Black is right, of course, that the real issue is that the economy is stagnating and nobody in politics has any idea what to do about it. Part of the problem is that there is an expectation that politicians can somehow engineer growth, when most of the time the best they can do is to avoid placing obstacles in its way. This is where former Lib Dem minister Huhne and his innumerate successor Ed Davey come in. While Huhne knew that nine plus three made 12, Davey has failed to do any coherent arithmetic on the relative costs and benefits of competing sources of energy, so is imposing cost disadvantages on UK businesses, especially energy-intensive manufacturers, that render us uncompetitive in world markets and so stifle growth. Remove subsidies on so-called sustainable energy, let shale gas do the real work on achieving energy independence and at the same time you can generate export-led economic growth and cut government spending as a percentage of GDP.

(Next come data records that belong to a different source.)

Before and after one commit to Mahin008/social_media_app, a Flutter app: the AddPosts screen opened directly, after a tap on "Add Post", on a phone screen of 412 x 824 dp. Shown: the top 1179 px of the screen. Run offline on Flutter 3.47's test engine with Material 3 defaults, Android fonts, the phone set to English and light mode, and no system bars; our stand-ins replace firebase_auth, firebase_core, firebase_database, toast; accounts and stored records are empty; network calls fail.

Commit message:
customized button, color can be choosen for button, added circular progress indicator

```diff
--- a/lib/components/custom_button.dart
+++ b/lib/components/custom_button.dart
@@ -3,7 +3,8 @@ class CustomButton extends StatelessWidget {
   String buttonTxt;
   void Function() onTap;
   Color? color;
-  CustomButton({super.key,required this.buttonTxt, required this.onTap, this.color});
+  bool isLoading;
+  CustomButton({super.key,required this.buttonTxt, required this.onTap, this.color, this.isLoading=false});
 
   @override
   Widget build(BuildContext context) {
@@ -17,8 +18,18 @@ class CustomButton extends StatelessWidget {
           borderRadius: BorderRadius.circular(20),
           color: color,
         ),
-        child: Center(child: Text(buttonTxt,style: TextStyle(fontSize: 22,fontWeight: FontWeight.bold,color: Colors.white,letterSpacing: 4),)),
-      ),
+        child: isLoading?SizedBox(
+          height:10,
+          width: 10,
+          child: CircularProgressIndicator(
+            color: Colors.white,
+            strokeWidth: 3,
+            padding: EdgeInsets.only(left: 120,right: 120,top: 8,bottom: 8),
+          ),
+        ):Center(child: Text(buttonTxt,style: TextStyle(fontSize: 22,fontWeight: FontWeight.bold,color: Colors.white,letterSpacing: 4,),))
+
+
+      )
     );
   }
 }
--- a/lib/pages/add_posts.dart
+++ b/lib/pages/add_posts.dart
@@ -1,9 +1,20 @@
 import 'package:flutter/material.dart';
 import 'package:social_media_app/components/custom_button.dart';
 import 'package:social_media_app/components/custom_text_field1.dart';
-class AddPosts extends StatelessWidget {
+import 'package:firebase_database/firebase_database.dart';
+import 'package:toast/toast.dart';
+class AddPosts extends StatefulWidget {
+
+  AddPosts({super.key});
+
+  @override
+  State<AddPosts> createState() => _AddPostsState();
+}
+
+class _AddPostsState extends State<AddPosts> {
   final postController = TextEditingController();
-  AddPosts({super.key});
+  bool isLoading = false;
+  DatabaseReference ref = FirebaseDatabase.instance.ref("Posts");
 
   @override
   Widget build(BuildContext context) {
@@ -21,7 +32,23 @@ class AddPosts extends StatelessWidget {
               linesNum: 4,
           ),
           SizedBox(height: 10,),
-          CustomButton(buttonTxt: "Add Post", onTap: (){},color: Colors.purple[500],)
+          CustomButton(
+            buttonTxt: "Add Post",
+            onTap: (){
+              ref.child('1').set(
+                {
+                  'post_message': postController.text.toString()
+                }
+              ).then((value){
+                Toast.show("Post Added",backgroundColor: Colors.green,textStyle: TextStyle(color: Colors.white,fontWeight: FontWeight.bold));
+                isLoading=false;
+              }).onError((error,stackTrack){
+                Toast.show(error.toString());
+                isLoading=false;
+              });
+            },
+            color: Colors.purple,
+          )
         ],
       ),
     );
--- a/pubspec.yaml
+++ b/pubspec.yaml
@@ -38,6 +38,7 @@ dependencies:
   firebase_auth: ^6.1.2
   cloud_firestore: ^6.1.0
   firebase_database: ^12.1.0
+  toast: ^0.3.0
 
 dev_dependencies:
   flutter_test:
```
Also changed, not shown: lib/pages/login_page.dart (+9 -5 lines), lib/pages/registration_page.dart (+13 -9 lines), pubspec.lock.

I would take issue with the legality of Jimmy Carr and Starbucks’ tax ‘avoidance’, though. In each case their rationale for not paying tax is based on a lie. In Carr’s case the idea that he would give his money away to a vehicle, they would lend it back to him and then forget to ask for it back; and in Starbucks’ case, paying a huge fee to a co-owned company for a fictional benefit. I call both scenarios fraudulent and a more competent HMRC could and should have dealt with them appropriately.
David Shipley, UK